• **DATA**:
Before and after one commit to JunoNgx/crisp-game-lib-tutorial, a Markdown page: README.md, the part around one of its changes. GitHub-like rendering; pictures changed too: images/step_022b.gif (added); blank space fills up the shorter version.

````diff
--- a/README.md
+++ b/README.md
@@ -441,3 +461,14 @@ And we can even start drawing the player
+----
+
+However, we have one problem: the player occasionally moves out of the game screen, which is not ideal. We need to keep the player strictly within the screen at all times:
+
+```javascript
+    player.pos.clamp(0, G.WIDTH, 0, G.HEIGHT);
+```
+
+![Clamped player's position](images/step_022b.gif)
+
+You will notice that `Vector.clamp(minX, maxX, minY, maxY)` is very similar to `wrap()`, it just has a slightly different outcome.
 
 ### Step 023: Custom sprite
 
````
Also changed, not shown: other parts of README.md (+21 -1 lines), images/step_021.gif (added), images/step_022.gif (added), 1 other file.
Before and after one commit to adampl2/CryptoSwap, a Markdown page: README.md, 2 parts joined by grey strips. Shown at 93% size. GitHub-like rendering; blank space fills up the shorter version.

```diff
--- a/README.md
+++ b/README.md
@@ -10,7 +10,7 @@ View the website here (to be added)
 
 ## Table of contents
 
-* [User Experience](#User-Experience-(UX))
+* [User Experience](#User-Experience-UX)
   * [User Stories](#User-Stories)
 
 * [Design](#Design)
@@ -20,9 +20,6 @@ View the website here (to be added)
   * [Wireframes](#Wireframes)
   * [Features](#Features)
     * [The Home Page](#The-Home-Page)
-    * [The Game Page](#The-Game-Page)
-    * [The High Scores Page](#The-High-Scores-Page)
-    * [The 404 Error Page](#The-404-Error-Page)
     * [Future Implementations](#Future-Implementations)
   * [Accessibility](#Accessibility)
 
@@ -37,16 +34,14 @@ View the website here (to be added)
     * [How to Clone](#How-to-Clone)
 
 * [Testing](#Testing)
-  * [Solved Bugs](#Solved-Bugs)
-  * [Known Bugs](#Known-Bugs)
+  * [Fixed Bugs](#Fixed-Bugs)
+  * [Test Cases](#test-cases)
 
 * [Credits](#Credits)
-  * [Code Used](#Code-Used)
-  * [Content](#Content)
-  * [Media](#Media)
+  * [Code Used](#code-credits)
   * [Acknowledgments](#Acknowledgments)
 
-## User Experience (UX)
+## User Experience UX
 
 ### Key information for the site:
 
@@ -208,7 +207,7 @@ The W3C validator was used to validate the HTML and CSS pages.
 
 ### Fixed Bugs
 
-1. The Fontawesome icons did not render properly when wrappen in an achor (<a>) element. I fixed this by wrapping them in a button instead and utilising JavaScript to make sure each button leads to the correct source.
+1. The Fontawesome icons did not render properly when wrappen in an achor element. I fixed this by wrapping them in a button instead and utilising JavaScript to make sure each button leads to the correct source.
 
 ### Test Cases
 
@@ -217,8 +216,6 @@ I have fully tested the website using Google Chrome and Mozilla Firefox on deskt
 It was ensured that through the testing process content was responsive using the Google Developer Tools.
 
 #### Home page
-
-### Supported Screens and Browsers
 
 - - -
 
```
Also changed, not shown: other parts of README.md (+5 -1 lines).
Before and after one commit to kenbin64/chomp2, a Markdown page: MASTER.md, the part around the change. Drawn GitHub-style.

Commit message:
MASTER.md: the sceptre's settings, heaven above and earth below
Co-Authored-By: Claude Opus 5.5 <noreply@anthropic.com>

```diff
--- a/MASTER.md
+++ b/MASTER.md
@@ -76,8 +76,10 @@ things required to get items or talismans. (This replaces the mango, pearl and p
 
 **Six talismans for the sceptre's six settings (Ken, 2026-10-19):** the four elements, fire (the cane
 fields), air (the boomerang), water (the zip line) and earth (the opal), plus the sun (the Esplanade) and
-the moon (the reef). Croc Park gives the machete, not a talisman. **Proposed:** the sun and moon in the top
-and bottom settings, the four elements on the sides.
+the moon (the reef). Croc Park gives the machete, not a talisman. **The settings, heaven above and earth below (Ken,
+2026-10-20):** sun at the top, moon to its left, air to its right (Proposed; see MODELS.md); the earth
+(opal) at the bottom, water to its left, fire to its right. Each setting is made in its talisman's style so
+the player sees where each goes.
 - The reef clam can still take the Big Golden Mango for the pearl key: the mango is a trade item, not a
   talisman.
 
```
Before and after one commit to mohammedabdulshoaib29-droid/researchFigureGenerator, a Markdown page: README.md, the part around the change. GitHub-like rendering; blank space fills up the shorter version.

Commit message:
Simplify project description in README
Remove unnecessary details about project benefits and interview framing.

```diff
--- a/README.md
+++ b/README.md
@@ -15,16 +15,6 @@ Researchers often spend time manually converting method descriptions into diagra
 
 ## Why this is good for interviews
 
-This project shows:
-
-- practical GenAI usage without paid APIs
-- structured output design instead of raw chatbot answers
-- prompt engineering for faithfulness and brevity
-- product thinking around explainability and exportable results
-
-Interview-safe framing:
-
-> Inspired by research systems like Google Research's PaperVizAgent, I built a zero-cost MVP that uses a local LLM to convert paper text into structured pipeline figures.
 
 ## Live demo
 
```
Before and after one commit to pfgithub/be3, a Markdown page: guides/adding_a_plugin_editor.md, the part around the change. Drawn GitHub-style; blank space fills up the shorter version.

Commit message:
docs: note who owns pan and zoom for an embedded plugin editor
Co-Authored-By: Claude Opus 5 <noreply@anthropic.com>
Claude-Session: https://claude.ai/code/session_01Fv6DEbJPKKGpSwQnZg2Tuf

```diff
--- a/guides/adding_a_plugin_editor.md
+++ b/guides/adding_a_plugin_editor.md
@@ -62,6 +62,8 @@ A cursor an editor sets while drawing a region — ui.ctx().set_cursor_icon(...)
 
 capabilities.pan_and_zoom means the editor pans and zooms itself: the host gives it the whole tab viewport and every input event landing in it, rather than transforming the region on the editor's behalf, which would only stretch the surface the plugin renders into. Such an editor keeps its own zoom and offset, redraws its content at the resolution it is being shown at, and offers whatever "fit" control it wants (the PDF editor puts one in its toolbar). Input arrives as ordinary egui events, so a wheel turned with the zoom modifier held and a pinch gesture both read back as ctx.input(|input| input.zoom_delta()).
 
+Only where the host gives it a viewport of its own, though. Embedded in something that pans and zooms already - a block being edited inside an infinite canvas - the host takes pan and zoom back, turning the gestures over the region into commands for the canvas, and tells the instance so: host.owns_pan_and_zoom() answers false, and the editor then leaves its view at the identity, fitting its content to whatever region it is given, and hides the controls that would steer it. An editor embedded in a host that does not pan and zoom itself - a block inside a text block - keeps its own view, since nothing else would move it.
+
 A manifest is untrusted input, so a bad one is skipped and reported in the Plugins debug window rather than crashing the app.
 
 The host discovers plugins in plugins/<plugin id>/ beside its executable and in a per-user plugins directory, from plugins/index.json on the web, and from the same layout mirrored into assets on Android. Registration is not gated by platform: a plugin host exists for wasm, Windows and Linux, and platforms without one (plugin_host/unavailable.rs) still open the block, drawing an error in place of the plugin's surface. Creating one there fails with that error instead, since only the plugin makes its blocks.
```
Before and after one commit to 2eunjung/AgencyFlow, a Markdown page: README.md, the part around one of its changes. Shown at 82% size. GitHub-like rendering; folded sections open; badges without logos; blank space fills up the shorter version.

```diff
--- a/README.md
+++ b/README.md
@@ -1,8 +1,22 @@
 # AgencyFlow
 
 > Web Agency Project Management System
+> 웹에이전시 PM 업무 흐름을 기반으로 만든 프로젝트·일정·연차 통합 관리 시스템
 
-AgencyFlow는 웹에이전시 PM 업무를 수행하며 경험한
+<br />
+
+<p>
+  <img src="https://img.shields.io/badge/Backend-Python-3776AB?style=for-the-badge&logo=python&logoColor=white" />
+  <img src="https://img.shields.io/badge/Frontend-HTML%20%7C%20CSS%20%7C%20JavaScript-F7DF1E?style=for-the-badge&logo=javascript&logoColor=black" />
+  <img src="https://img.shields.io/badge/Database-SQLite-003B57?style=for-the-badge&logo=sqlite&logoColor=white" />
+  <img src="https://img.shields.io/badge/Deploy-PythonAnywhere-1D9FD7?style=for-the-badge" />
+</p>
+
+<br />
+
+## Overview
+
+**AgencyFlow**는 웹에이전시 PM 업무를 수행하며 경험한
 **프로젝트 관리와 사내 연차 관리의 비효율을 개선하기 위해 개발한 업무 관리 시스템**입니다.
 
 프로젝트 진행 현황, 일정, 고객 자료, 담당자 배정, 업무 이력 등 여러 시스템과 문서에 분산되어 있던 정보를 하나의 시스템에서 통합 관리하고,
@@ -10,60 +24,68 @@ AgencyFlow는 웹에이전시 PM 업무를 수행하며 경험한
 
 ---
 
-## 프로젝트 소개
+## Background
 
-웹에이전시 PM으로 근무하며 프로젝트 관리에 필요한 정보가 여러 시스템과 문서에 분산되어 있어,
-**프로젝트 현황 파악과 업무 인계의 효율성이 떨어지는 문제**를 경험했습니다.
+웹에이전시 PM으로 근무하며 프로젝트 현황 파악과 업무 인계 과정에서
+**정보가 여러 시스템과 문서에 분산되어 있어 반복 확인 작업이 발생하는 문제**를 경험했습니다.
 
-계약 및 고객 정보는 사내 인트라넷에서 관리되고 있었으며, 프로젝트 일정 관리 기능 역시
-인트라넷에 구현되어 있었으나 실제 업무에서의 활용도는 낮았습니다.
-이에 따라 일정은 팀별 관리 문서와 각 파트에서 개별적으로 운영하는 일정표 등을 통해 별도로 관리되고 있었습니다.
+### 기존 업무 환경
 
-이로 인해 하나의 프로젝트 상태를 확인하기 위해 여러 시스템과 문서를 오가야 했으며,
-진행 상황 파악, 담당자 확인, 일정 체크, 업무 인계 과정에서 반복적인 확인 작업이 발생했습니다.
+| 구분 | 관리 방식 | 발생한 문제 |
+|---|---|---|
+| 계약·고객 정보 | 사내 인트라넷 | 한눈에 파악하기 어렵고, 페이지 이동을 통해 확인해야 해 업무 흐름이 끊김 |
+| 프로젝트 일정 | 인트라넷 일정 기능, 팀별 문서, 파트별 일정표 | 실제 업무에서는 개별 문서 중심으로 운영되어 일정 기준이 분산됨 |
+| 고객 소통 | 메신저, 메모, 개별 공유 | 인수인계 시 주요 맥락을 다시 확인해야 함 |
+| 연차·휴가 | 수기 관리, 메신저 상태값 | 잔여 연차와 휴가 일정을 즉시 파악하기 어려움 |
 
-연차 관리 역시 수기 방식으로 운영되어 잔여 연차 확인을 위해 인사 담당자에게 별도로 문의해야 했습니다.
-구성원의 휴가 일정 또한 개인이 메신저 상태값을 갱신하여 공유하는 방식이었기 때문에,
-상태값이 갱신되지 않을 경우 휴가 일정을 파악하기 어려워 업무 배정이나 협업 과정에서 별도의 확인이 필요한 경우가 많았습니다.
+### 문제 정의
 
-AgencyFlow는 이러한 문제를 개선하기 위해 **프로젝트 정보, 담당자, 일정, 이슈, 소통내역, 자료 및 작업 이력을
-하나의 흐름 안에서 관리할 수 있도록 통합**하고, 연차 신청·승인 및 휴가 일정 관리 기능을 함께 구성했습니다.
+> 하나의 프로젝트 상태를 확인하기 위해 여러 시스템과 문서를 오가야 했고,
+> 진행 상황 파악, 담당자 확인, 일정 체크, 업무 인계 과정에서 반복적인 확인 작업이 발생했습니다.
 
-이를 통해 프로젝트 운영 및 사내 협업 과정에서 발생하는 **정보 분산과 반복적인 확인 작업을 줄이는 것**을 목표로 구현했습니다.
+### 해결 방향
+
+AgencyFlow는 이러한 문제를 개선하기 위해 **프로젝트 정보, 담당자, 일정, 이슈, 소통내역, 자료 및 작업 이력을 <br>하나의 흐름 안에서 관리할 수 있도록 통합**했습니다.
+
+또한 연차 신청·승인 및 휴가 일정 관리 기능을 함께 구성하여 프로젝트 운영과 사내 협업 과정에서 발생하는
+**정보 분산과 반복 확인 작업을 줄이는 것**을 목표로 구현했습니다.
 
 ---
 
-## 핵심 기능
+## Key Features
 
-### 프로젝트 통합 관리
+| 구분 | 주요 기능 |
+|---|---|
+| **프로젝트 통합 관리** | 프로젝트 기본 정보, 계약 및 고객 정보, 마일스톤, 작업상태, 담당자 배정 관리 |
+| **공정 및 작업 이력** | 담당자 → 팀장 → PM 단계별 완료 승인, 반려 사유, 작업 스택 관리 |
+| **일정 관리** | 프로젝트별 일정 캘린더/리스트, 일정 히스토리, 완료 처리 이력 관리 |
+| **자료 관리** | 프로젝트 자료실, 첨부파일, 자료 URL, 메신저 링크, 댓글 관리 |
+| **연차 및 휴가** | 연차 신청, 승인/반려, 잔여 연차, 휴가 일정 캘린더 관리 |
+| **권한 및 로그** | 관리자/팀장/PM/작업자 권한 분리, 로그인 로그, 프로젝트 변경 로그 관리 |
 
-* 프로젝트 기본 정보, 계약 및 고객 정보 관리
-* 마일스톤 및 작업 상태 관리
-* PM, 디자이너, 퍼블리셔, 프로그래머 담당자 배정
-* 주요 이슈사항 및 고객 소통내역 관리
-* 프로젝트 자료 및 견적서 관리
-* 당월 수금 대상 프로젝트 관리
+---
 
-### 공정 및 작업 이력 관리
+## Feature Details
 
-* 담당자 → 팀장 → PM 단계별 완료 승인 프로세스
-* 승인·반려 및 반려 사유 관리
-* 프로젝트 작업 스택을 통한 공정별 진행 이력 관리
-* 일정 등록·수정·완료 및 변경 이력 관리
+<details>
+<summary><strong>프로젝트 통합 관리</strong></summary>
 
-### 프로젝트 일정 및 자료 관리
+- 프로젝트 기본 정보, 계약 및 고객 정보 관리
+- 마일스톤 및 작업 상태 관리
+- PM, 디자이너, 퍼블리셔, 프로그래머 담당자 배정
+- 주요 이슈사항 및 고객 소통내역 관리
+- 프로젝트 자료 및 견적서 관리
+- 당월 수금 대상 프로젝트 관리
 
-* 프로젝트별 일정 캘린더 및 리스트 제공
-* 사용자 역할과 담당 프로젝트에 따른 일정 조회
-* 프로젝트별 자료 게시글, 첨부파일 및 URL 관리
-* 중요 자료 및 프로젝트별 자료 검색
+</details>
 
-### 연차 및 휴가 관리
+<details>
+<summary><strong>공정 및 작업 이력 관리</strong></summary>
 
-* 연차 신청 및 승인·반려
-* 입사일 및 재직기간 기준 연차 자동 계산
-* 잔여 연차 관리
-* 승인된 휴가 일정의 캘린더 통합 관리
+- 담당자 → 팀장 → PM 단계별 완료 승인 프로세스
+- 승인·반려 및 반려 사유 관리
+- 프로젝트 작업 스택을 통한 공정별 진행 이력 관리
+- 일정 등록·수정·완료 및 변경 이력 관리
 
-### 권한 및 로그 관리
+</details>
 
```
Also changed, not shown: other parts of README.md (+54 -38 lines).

• **PROBLEM DESCRIPTION**:
In the data above, find each line that uses the string "player". Copy it.

• **RESPONSE**:
@@ -441,3 +461,14 @@ And we can even start drawing the player
+However, we have one problem: the player occasionally moves out of the game screen, which is not ideal. We need to keep the player strictly within the screen at all times:
+    player.pos.clamp(0, G.WIDTH, 0, G.HEIGHT);
+![Clamped player's position](images/step_022b.gif)
+the player sees where each goes.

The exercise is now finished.